SOURCE RECORDS:

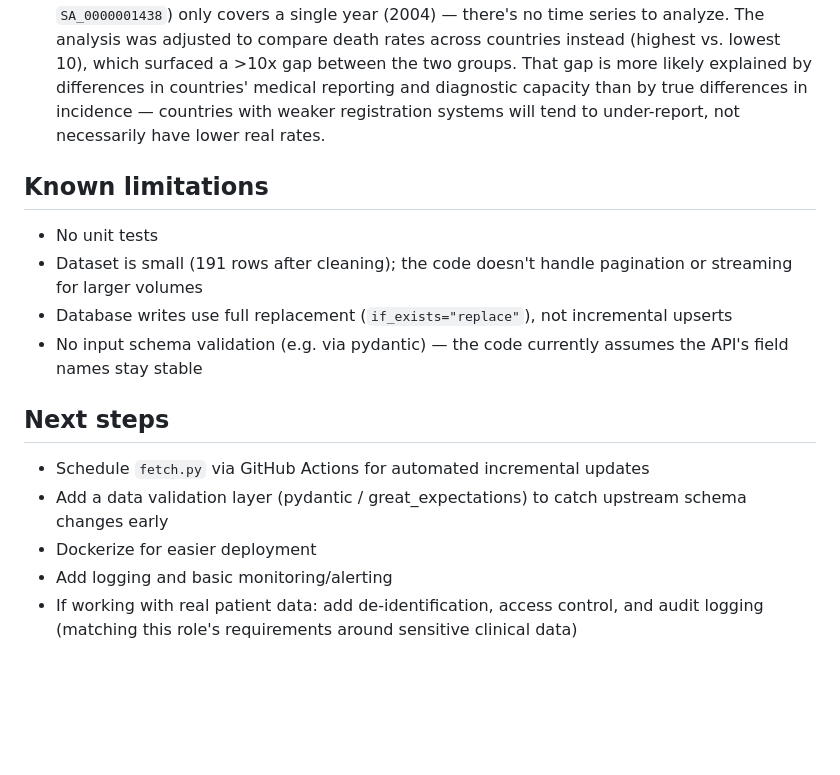
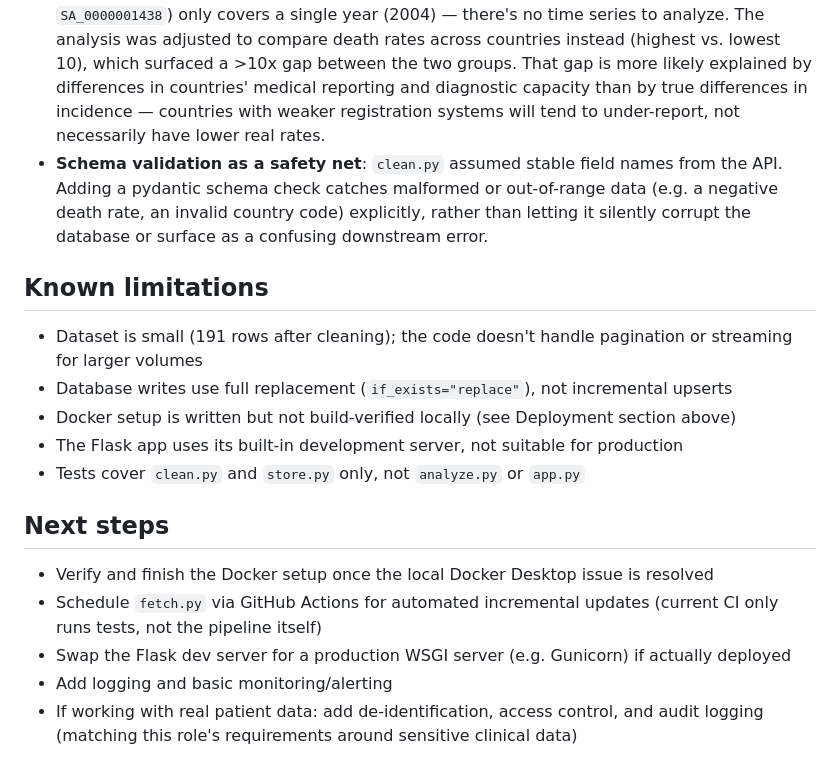
Before and after one commit to EdnaZhang-743/bcf-pipeline-demo, a Markdown page: README.md, the part around one of its changes. Drawn GitHub-style; blank space fills up the shorter version.

```diff
--- a/README.md
+++ b/README.md
@@ -49,18 +53,20 @@ python app.py
 - **Database uniqueness constraint**: deduplication isn't only handled in pandas — a `UNIQUE(country_code, year, sex)` constraint is also enforced at the DB schema level, as a last line of defense against bad data entering through a different path in the future.
 - **Retry logic**: the fetch step uses exponential backoff retries to handle transient network issues.
 - **Pivoted from trend analysis to a cross-country comparison**: the original plan was a time-trend analysis, but after cleaning the data it turned out the chosen indicator (WHO `SA_0000001438`) only covers a single year (2004) — there's no time series to analyze. The analysis was adjusted to compare death rates across countries instead (highest vs. lowest 10), which surfaced a >10x gap between the two groups. That gap is more likely explained by differences in countries' medical reporting and diagnostic capacity than by true differences in incidence — countries with weaker registration systems will tend to under-report, not necessarily have lower real rates.
+- **Schema validation as a safety net**: `clean.py` assumed stable field names from the API. Adding a pydantic schema check catches malformed or out-of-range data (e.g. a negative death rate, an invalid country code) explicitly, rather than letting it silently corrupt the database or surface as a confusing downstream error.
 
 ## Known limitations
 
-- No unit tests
 - Dataset is small (191 rows after cleaning); the code doesn't handle pagination or streaming for larger volumes
 - Database writes use full replacement (`if_exists="replace"`), not incremental upserts
-- No input schema validation (e.g. via pydantic) — the code currently assumes the API's field names stay stable
+- Docker setup is written but not build-verified locally (see Deployment section above)
+- The Flask app uses its built-in development server, not suitable for production
+- Tests cover `clean.py` and `store.py` only, not `analyze.py` or `app.py`
 
 ## Next steps
 
-- Schedule `fetch.py` via GitHub Actions for automated incremental updates
-- Add a data validation layer (pydantic / great_expectations) to catch upstream schema changes early
-- Dockerize for easier deployment
+- Verify and finish the Docker setup once the local Docker Desktop issue is resolved
+- Schedule `fetch.py` via GitHub Actions for automated incremental updates (current CI only runs tests, not the pipeline itself)
+- Swap the Flask dev server for a production WSGI server (e.g. Gunicorn) if actually deployed
 - Add logging and basic monitoring/alerting
 - If working with real patient data: add de-identification, access control, and audit logging (matching this role's requirements around sensitive clinical data)
```
Also changed, not shown: other parts of README.md (+30 -26 lines).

EXERCISE BRIEF: The answer must be every line from the entries above that holds the string "after".

EXERCISE SOLUTION:
Before and after one commit to EdnaZhang-743/bcf-pipeline-demo, a Markdown page: README.md, the part around one of its changes. Drawn GitHub-style; blank space fills up the shorter version.
 - **Pivoted from trend analysis to a cross-country comparison**: the original plan was a time-trend analysis, but after cleaning the data it turned out the chosen indicator (WHO `SA_0000001438`) only covers a single year (2004) — there's no time series to analyze. The analysis was adjusted to compare death rates across countries instead (highest vs. lowest 10), which surfaced a >10x gap between the two groups. That gap is more likely explained by differences in countries' medical reporting and diagnostic capacity than by true differences in incidence — countries with weaker registration systems will tend to under-report, not necessarily have lower real rates.
 - Dataset is small (191 rows after cleaning); the code doesn't handle pagination or streaming for larger volumes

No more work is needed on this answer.